BEGIN Listed entries

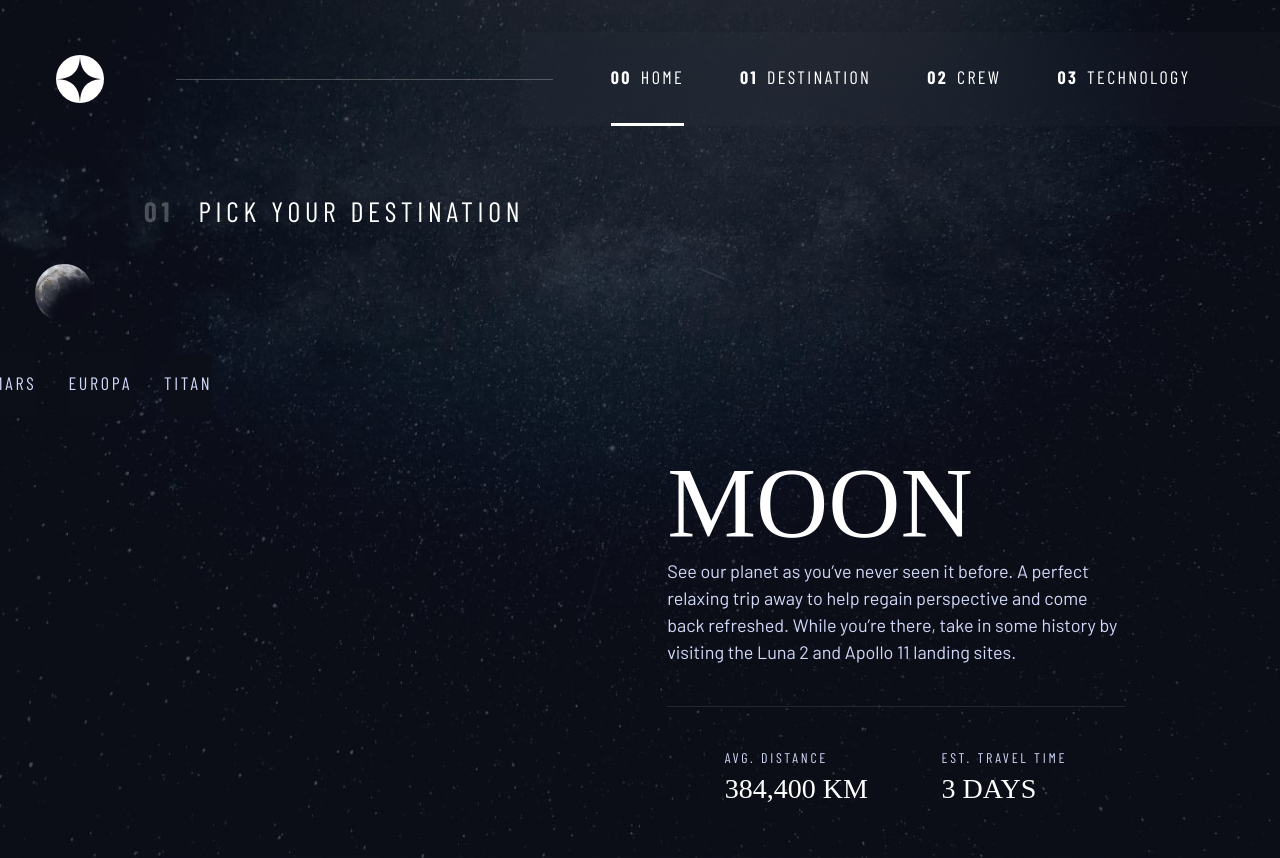
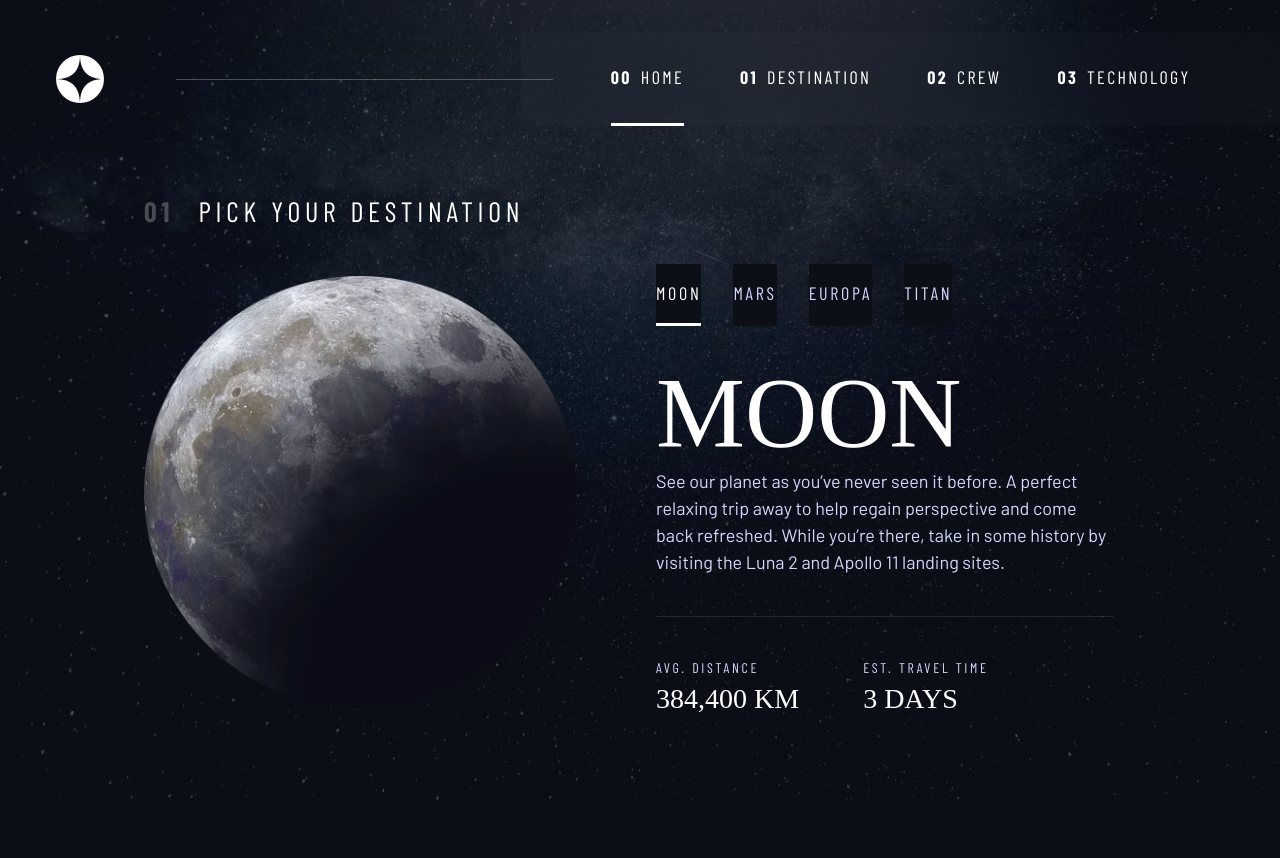
Before and after one commit to majaton44/space-tourism-website-main, a plain HTML site: page destination-moon.html in a window 1280 px wide. After the commit the page ends 800 px from the top, so only its background shows below. Drawn offline with nearby package versions, Linux system fonts and the light colour scheme; a web font is replaced by a local one.

Commit message:
destination desktop styling

```diff
--- a/destination-moon.html
+++ b/destination-moon.html
@@ -102,7 +102,7 @@
 
       <article class="destination-info">
         <h2 class="ff-serif fs-800 uppercase">Moon</h2>
-        <p class="text-accent">
+        <p class="text-description text-accent">
           See our planet as you’ve never seen it before. A perfect relaxing trip
           away to help regain perspective and come back refreshed. While you’re
           there, take in some history by visiting the Luna 2 and Apollo 11
--- a/index.css
+++ b/index.css
@@ -530,7 +530,7 @@ body {
   padding-bottom: 3rem;
 }
 
-.grid-container * {
+.text-description {
   max-width: 45ch;
 }
 
@@ -563,10 +563,13 @@ body {
 
 .destination-meta {
   flex-direction: column;
-  align-items: center;
   border-top: 1px solid hsl(var(--clr-white) / 0.1);
   padding-top: 2.5rem;
   margin-top: 2.5rem;
+}
+
+.destination-meta p {
+  font-size: 1.75rem;
 }
 
 @media (min-width: 35em) {
@@ -592,11 +595,11 @@ body {
       );
   }
 
-  .grid-container > *:first-child {
+  .grid-container--home > *:first-child {
     grid-column: 2;
   }
 
-  .grid-container > *:last-child {
+  .grid-container--home > *:last-child {
     grid-column: 3;
   }
 
@@ -604,4 +607,22 @@ body {
     padding-bottom: max(6rem, 20vh);
     align-items: end;
   }
+
+  .grid-container--destination {
+    justify-items: start;
+    align-content: start;
+    grid-template-areas:
+      ". title title ."
+      ". image tabs ."
+      ". image content .";
+  }
+
+  .grid-container--destination > img {
+    max-width: 90%;
+  }
+
+  .destination-meta {
+    --gap: min(5vw, 6rem);
+    justify-content: start;
+  }
 }
```
Also changed, not shown: index.html (+1 -1 lines).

END Listed entries

Pictures must not appear in the copy, and every record must be restated word for word.

Before and after one commit to majaton44/space-tourism-website-main, a plain HTML site: page destination-moon.html in a window 1280 px wide. After the commit the page ends 800 px from the top, so only its background shows below. Drawn offline with nearby package versions, Linux system fonts and the light colour scheme; a web font is replaced by a local one.

Commit message:
destination desktop styling

```diff
--- a/destination-moon.html
+++ b/destination-moon.html
@@ -102,7 +102,7 @@
 
       <article class="destination-info">
         <h2 class="ff-serif fs-800 uppercase">Moon</h2>
-        <p class="text-accent">
+        <p class="text-description text-accent">
           See our planet as you’ve never seen it before. A perfect relaxing trip
           away to help regain perspective and come back refreshed. While you’re
           there, take in some history by visiting the Luna 2 and Apollo 11
--- a/index.css
+++ b/index.css
@@ -530,7 +530,7 @@ body {
   padding-bottom: 3rem;
 }
 
-.grid-container * {
+.text-description {
   max-width: 45ch;
 }
 
@@ -563,10 +563,13 @@ body {
 
 .destination-meta {
   flex-direction: column;
-  align-items: center;
   border-top: 1px solid hsl(var(--clr-white) / 0.1);
   padding-top: 2.5rem;
   margin-top: 2.5rem;
+}
+
+.destination-meta p {
+  font-size: 1.75rem;
 }
 
 @media (min-width: 35em) {
@@ -592,11 +595,11 @@ body {
       );
   }
 
-  .grid-container > *:first-child {
+  .grid-container--home > *:first-child {
     grid-column: 2;
   }
 
-  .grid-container > *:last-child {
+  .grid-container--home > *:last-child {
     grid-column: 3;
   }
 
@@ -604,4 +607,22 @@ body {
     padding-bottom: max(6rem, 20vh);
     align-items: end;
   }
+
+  .grid-container--destination {
+    justify-items: start;
+    align-content: start;
+    grid-template-areas:
+      ". title title ."
+      ". image tabs ."
+      ". image content .";
+  }
+
+  .grid-container--destination > img {
+    max-width: 90%;
+  }
+
+  .destination-meta {
+    --gap: min(5vw, 6rem);
+    justify-content: start;
+  }
 }
```
Also changed, not shown: index.html (+1 -1 lines).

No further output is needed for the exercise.